** TASK ITEM **
The entries below should be repeated exactly, with no pictures carried over.

[Change detection outputs]
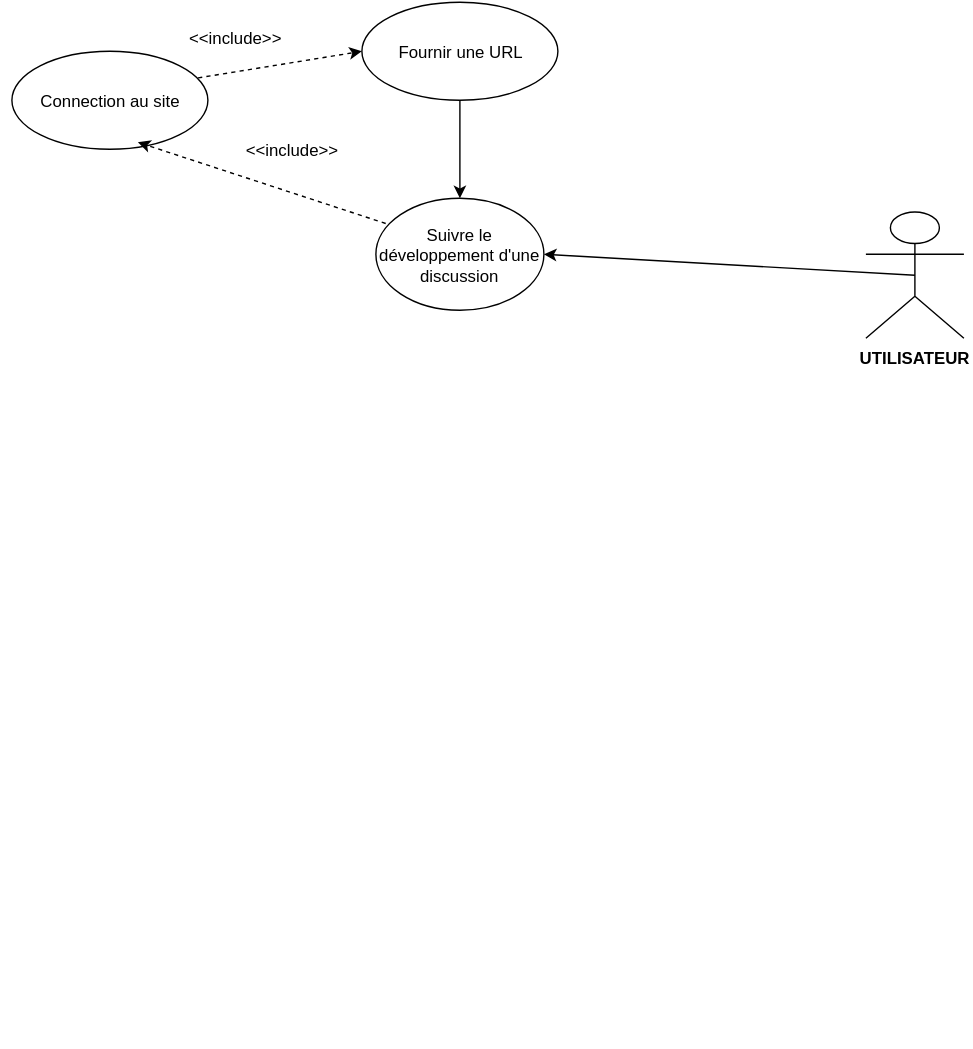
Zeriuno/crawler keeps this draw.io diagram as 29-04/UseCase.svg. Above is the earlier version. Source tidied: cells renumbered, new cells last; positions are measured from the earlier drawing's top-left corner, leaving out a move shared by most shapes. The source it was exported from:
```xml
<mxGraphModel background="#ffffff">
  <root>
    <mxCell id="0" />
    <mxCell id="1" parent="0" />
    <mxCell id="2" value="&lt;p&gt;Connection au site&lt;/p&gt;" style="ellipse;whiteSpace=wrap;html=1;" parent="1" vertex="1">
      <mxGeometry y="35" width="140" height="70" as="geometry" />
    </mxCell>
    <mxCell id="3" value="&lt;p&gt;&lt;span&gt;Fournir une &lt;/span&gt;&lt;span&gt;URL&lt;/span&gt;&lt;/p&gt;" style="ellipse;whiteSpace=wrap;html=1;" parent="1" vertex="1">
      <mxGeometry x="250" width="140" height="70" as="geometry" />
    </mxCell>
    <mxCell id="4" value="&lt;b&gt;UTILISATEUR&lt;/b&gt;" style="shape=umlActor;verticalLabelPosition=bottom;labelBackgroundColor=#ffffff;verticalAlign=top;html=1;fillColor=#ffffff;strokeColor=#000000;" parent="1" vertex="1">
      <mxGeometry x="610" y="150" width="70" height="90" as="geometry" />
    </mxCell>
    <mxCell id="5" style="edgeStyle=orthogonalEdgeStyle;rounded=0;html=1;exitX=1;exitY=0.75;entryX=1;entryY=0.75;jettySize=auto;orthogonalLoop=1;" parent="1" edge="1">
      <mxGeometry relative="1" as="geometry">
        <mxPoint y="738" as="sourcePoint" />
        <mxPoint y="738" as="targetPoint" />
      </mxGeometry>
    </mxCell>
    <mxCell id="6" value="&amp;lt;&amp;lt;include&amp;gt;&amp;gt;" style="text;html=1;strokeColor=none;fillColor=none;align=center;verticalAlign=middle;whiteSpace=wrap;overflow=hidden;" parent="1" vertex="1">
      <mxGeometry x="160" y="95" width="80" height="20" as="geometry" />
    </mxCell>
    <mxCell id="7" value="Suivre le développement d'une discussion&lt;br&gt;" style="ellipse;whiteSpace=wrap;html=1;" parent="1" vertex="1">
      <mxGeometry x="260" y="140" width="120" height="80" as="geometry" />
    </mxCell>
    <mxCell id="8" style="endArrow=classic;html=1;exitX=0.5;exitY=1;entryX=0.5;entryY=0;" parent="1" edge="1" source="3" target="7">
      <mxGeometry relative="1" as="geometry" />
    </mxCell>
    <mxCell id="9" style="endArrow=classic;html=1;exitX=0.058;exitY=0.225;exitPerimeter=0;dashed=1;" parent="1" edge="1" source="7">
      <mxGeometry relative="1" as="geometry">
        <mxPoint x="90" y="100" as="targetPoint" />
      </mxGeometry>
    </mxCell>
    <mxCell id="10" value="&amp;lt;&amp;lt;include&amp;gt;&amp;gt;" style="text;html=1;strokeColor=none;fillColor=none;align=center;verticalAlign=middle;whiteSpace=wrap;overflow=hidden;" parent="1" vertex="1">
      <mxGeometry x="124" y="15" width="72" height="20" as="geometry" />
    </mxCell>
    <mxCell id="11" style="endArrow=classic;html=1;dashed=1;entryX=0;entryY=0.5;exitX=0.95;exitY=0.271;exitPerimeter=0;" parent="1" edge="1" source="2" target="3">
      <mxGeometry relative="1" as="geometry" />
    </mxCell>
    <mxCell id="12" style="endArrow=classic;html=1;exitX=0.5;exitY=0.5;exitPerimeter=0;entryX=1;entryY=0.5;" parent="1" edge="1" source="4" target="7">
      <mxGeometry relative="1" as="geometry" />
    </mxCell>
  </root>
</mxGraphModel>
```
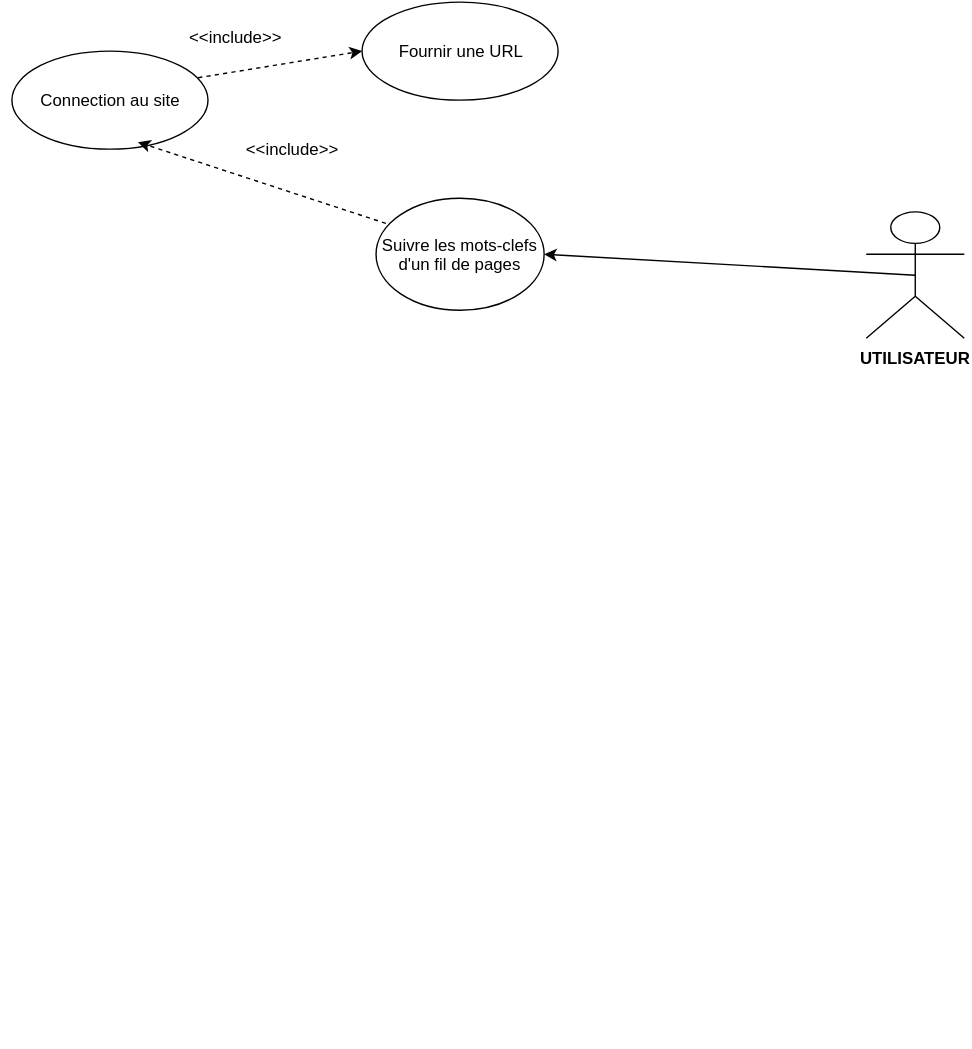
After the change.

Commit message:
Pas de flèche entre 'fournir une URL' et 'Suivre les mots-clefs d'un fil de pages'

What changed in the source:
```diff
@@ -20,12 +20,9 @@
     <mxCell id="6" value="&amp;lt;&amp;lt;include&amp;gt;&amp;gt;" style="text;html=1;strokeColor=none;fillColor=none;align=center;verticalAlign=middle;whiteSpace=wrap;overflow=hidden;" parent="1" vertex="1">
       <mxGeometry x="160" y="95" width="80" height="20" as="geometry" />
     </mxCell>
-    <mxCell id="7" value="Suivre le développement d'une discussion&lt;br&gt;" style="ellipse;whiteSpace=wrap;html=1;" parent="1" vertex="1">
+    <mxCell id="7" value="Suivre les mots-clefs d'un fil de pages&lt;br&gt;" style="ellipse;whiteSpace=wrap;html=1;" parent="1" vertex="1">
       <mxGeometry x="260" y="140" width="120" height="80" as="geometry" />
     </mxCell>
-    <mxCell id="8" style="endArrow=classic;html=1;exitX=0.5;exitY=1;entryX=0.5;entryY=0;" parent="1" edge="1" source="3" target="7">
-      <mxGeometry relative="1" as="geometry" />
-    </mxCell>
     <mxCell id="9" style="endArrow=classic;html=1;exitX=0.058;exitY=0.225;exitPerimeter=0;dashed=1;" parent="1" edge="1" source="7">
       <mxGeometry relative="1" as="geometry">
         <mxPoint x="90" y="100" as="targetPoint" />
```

** ANSWER TO THE PROBLEM **
Zeriuno/crawler keeps this draw.io diagram as 29-04/UseCase.svg. Above is the earlier version. Source tidied: cells renumbered, new cells last; positions are measured from the earlier drawing's top-left corner, leaving out a move shared by most shapes. The source it was exported from:
```xml
<mxGraphModel background="#ffffff">
  <root>
    <mxCell id="0" />
    <mxCell id="1" parent="0" />
    <mxCell id="2" value="&lt;p&gt;Connection au site&lt;/p&gt;" style="ellipse;whiteSpace=wrap;html=1;" parent="1" vertex="1">
      <mxGeometry y="35" width="140" height="70" as="geometry" />
    </mxCell>
    <mxCell id="3" value="&lt;p&gt;&lt;span&gt;Fournir une &lt;/span&gt;&lt;span&gt;URL&lt;/span&gt;&lt;/p&gt;" style="ellipse;whiteSpace=wrap;html=1;" parent="1" vertex="1">
      <mxGeometry x="250" width="140" height="70" as="geometry" />
    </mxCell>
    <mxCell id="4" value="&lt;b&gt;UTILISATEUR&lt;/b&gt;" style="shape=umlActor;verticalLabelPosition=bottom;labelBackgroundColor=#ffffff;verticalAlign=top;html=1;fillColor=#ffffff;strokeColor=#000000;" parent="1" vertex="1">
      <mxGeometry x="610" y="150" width="70" height="90" as="geometry" />
    </mxCell>
    <mxCell id="5" style="edgeStyle=orthogonalEdgeStyle;rounded=0;html=1;exitX=1;exitY=0.75;entryX=1;entryY=0.75;jettySize=auto;orthogonalLoop=1;" parent="1" edge="1">
      <mxGeometry relative="1" as="geometry">
        <mxPoint y="738" as="sourcePoint" />
        <mxPoint y="738" as="targetPoint" />
      </mxGeometry>
    </mxCell>
    <mxCell id="6" value="&amp;lt;&amp;lt;include&amp;gt;&amp;gt;" style="text;html=1;strokeColor=none;fillColor=none;align=center;verticalAlign=middle;whiteSpace=wrap;overflow=hidden;" parent="1" vertex="1">
      <mxGeometry x="160" y="95" width="80" height="20" as="geometry" />
    </mxCell>
    <mxCell id="7" value="Suivre le développement d'une discussion&lt;br&gt;" style="ellipse;whiteSpace=wrap;html=1;" parent="1" vertex="1">
      <mxGeometry x="260" y="140" width="120" height="80" as="geometry" />
    </mxCell>
    <mxCell id="8" style="endArrow=classic;html=1;exitX=0.5;exitY=1;entryX=0.5;entryY=0;" parent="1" edge="1" source="3" target="7">
      <mxGeometry relative="1" as="geometry" />
    </mxCell>
    <mxCell id="9" style="endArrow=classic;html=1;exitX=0.058;exitY=0.225;exitPerimeter=0;dashed=1;" parent="1" edge="1" source="7">
      <mxGeometry relative="1" as="geometry">
        <mxPoint x="90" y="100" as="targetPoint" />
      </mxGeometry>
    </mxCell>
    <mxCell id="10" value="&amp;lt;&amp;lt;include&amp;gt;&amp;gt;" style="text;html=1;strokeColor=none;fillColor=none;align=center;verticalAlign=middle;whiteSpace=wrap;overflow=hidden;" parent="1" vertex="1">
      <mxGeometry x="124" y="15" width="72" height="20" as="geometry" />
    </mxCell>
    <mxCell id="11" style="endArrow=classic;html=1;dashed=1;entryX=0;entryY=0.5;exitX=0.95;exitY=0.271;exitPerimeter=0;" parent="1" edge="1" source="2" target="3">
      <mxGeometry relative="1" as="geometry" />
    </mxCell>
    <mxCell id="12" style="endArrow=classic;html=1;exitX=0.5;exitY=0.5;exitPerimeter=0;entryX=1;entryY=0.5;" parent="1" edge="1" source="4" target="7">
      <mxGeometry relative="1" as="geometry" />
    </mxCell>
  </root>
</mxGraphModel>
```
After the change.

Commit message:
Pas de flèche entre 'fournir une URL' et 'Suivre les mots-clefs d'un fil de pages'

What changed in the source:
```diff
@@ -20,12 +20,9 @@
     <mxCell id="6" value="&amp;lt;&amp;lt;include&amp;gt;&amp;gt;" style="text;html=1;strokeColor=none;fillColor=none;align=center;verticalAlign=middle;whiteSpace=wrap;overflow=hidden;" parent="1" vertex="1">
       <mxGeometry x="160" y="95" width="80" height="20" as="geometry" />
     </mxCell>
-    <mxCell id="7" value="Suivre le développement d'une discussion&lt;br&gt;" style="ellipse;whiteSpace=wrap;html=1;" parent="1" vertex="1">
+    <mxCell id="7" value="Suivre les mots-clefs d'un fil de pages&lt;br&gt;" style="ellipse;whiteSpace=wrap;html=1;" parent="1" vertex="1">
       <mxGeometry x="260" y="140" width="120" height="80" as="geometry" />
     </mxCell>
-    <mxCell id="8" style="endArrow=classic;html=1;exitX=0.5;exitY=1;entryX=0.5;entryY=0;" parent="1" edge="1" source="3" target="7">
-      <mxGeometry relative="1" as="geometry" />
-    </mxCell>
     <mxCell id="9" style="endArrow=classic;html=1;exitX=0.058;exitY=0.225;exitPerimeter=0;dashed=1;" parent="1" edge="1" source="7">
       <mxGeometry relative="1" as="geometry">
         <mxPoint x="90" y="100" as="targetPoint" />
```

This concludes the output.